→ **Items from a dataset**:
Content starts
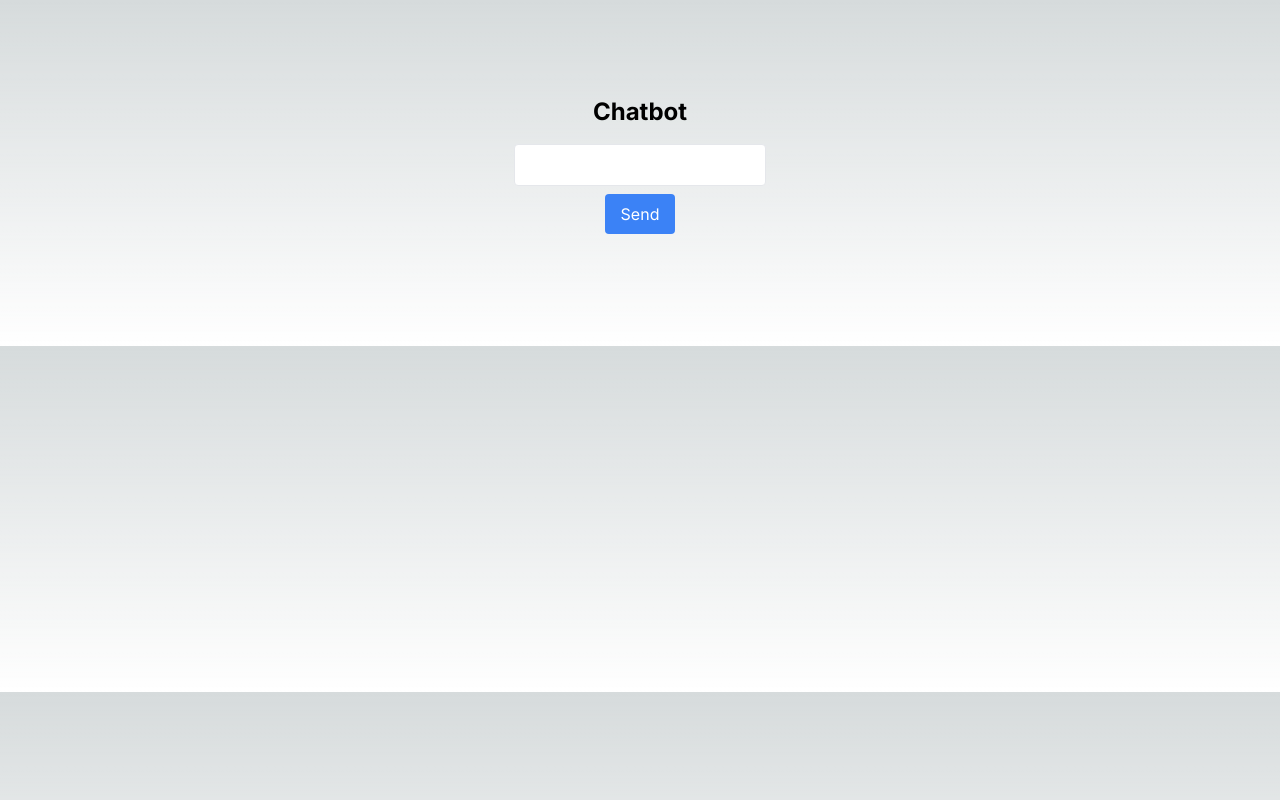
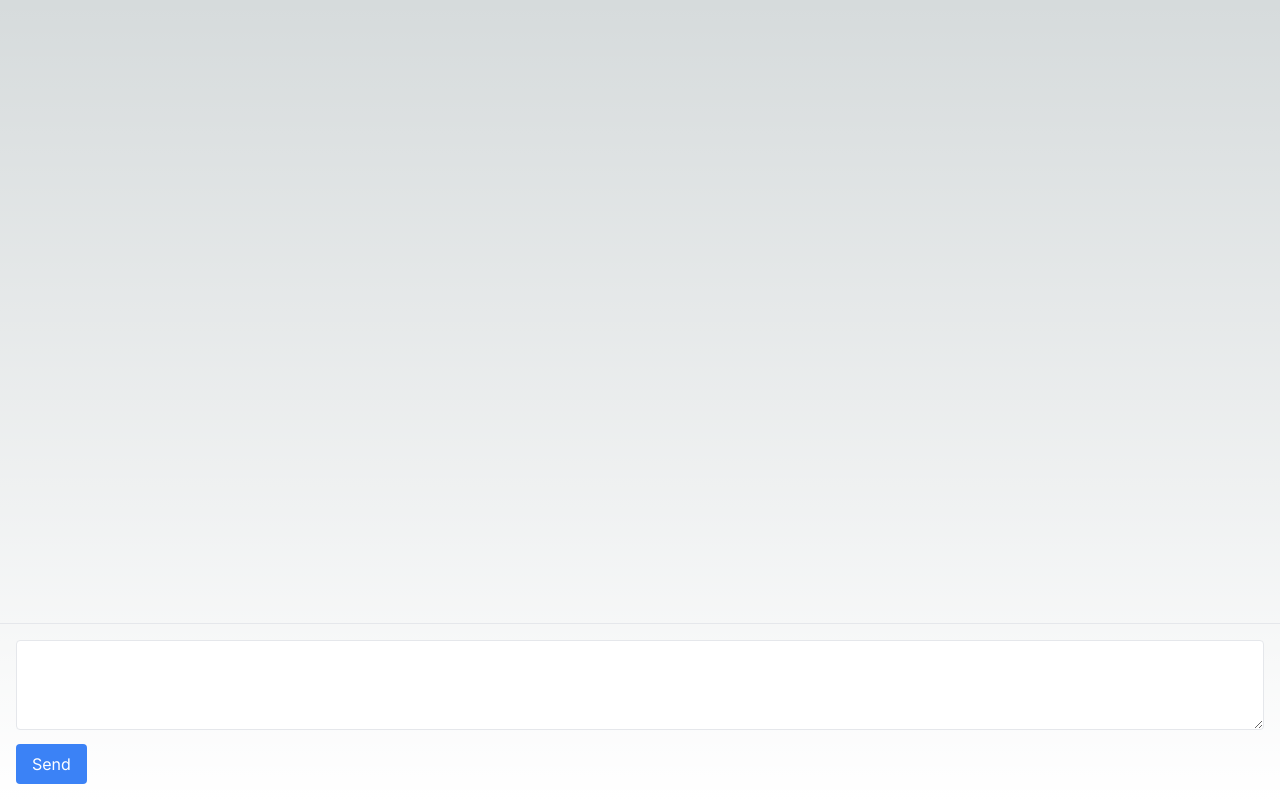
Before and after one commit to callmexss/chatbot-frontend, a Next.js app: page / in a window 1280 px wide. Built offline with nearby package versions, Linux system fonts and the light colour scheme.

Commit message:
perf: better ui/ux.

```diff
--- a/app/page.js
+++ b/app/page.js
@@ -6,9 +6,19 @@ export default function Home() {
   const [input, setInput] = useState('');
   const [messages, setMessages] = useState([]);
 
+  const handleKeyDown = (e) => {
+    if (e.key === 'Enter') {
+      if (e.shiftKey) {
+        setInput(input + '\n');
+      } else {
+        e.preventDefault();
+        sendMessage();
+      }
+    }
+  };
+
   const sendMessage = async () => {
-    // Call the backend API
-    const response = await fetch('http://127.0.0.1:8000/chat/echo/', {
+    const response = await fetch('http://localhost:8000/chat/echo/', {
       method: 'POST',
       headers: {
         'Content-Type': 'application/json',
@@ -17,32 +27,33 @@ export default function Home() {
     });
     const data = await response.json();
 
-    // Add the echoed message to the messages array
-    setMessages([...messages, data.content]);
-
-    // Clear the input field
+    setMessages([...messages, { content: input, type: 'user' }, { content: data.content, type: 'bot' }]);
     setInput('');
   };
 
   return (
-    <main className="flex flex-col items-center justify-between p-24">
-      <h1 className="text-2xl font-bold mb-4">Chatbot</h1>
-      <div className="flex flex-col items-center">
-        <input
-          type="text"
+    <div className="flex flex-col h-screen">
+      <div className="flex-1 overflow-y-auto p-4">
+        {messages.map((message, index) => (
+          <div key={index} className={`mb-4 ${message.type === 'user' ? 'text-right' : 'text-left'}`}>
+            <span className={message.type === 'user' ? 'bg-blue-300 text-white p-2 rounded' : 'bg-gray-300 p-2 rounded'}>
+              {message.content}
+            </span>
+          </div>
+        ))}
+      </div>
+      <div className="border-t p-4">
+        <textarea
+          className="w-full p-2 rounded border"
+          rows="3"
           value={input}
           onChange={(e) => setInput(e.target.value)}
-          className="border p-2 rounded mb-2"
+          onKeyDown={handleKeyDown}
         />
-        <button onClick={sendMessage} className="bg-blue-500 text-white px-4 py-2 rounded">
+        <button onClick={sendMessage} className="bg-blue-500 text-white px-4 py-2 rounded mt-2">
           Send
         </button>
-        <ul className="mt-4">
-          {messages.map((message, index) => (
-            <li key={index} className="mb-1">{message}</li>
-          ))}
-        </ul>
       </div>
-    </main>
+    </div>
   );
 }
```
Content ends
→ **GOAL OF THE EXERCISE**:
The answer is the entries above, given again exactly, with no pictures among them.

→ **SOLUTION BELOW**:
Before and after one commit to callmexss/chatbot-frontend, a Next.js app: page / in a window 1280 px wide. Built offline with nearby package versions, Linux system fonts and the light colour scheme.

Commit message:
perf: better ui/ux.

```diff
--- a/app/page.js
+++ b/app/page.js
@@ -6,9 +6,19 @@ export default function Home() {
   const [input, setInput] = useState('');
   const [messages, setMessages] = useState([]);
 
+  const handleKeyDown = (e) => {
+    if (e.key === 'Enter') {
+      if (e.shiftKey) {
+        setInput(input + '\n');
+      } else {
+        e.preventDefault();
+        sendMessage();
+      }
+    }
+  };
+
   const sendMessage = async () => {
-    // Call the backend API
-    const response = await fetch('http://127.0.0.1:8000/chat/echo/', {
+    const response = await fetch('http://localhost:8000/chat/echo/', {
       method: 'POST',
       headers: {
         'Content-Type': 'application/json',
@@ -17,32 +27,33 @@ export default function Home() {
     });
     const data = await response.json();
 
-    // Add the echoed message to the messages array
-    setMessages([...messages, data.content]);
-
-    // Clear the input field
+    setMessages([...messages, { content: input, type: 'user' }, { content: data.content, type: 'bot' }]);
     setInput('');
   };
 
   return (
-    <main className="flex flex-col items-center justify-between p-24">
-      <h1 className="text-2xl font-bold mb-4">Chatbot</h1>
-      <div className="flex flex-col items-center">
-        <input
-          type="text"
+    <div className="flex flex-col h-screen">
+      <div className="flex-1 overflow-y-auto p-4">
+        {messages.map((message, index) => (
+          <div key={index} className={`mb-4 ${message.type === 'user' ? 'text-right' : 'text-left'}`}>
+            <span className={message.type === 'user' ? 'bg-blue-300 text-white p-2 rounded' : 'bg-gray-300 p-2 rounded'}>
+              {message.content}
+            </span>
+          </div>
+        ))}
+      </div>
+      <div className="border-t p-4">
+        <textarea
+          className="w-full p-2 rounded border"
+          rows="3"
           value={input}
           onChange={(e) => setInput(e.target.value)}
-          className="border p-2 rounded mb-2"
+          onKeyDown={handleKeyDown}
         />
-        <button onClick={sendMessage} className="bg-blue-500 text-white px-4 py-2 rounded">
+        <button onClick={sendMessage} className="bg-blue-500 text-white px-4 py-2 rounded mt-2">
           Send
         </button>
-        <ul className="mt-4">
-          {messages.map((message, index) => (
-            <li key={index} className="mb-1">{message}</li>
-          ))}
-        </ul>
       </div>
-    </main>
+    </div>
   );
 }
```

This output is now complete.